Forklifts are classified as vehicles with small engines. Forklift engines all follow the principles of internal combustion, while the numerous models and makes of lift truck will have a different layout and design. Forklifts are made more toward generating high torque than for speed. They usually are geared to low speeds. The engine powers the forklift's drive wheels. The engine is also required to lift and lower the forks via a series of chain pulleys. Nearly all modern lift truck engines are fueled by propane as they would be utilized for indoor applications, where diesel and gasoline engines would be unsuitable due to the exhaust they make.
Normally, the lift truck is a four-cylinder engine-block. The engines of the forklift are like car engines because they contain pistons connecting to a camshaft. The head of each and every cylinder consists of a spark plug, an intake hatch and an exhaust hatch, each of them spring-loaded and one-way.

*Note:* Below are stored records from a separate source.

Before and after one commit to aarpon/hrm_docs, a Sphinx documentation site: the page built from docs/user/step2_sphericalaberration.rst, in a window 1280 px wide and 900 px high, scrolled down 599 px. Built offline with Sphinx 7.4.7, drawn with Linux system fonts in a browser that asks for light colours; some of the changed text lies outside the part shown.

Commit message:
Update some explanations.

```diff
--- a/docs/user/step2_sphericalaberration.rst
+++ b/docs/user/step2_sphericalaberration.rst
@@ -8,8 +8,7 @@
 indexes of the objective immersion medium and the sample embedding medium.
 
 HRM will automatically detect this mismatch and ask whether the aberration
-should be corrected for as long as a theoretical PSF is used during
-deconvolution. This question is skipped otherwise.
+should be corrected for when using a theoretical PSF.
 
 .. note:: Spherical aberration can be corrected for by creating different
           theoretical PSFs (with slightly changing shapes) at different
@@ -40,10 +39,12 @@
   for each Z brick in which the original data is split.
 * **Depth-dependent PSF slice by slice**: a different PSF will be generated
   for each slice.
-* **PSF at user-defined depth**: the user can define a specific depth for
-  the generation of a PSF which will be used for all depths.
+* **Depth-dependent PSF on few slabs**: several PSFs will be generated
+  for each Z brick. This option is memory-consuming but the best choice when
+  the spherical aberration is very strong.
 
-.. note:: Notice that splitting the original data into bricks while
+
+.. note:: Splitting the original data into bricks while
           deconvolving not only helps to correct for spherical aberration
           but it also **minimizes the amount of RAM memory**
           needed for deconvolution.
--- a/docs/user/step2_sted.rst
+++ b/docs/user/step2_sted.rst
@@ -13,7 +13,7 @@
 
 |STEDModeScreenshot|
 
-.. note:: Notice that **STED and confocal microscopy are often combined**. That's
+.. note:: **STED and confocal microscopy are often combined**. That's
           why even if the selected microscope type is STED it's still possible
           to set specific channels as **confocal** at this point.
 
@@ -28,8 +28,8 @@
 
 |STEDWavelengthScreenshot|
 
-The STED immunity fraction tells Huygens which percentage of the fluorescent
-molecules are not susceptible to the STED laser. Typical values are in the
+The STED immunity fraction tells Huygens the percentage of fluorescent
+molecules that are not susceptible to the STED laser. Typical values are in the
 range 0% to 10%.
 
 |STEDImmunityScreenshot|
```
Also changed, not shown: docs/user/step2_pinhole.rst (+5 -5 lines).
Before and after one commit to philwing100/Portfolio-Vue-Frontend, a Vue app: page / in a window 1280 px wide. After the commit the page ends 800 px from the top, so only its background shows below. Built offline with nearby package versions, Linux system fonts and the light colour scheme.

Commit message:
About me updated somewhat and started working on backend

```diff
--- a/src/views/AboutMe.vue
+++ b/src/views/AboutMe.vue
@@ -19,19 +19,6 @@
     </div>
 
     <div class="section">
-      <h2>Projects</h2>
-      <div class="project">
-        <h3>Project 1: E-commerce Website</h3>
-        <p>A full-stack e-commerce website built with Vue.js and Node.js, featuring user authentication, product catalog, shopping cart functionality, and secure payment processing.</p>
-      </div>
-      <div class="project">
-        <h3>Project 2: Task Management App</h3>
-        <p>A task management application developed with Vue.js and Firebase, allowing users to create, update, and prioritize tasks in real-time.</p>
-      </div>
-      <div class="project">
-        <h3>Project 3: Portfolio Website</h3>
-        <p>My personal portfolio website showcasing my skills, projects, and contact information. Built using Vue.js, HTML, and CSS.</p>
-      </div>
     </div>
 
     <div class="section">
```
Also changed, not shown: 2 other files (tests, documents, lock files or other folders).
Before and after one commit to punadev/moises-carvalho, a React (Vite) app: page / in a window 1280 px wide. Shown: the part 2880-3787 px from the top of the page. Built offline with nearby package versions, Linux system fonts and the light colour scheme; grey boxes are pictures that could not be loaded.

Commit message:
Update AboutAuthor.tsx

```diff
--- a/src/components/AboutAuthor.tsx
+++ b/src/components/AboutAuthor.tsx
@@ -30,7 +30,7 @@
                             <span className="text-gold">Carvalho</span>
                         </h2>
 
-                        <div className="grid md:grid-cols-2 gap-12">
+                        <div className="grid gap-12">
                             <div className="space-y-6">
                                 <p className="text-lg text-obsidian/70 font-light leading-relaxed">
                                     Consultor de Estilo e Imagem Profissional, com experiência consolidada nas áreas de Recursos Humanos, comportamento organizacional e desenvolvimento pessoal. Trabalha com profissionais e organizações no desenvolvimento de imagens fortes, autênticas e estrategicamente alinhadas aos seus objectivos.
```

Propane passes through the opened throttle-plate in a fine spray, when the driver starts up the forklift engine. This fine spray mixes together with air that comes from the mass air intake before moving into the cylinder's head intake hatches. Every one of the four pistons is staggered to rise in an exact sequence, compressing the mixture of air and propane as every piston rises to the top of the head. With extremely precise timing, the engine's alternator and battery generate an electrical current which passes through the spark plug. The fuel ignites causing an explosion that drives the piston back down to the bottom of the cylinder, causing a continuous turning of the camshaft. In the cylinder, an air pressure imbalance causes the exhaust to be drawn out through the exhaust hatch when more fuel passes into the cylinder. Propane burns cleaner than diesel and gasoline and the exhaust is not as harmful.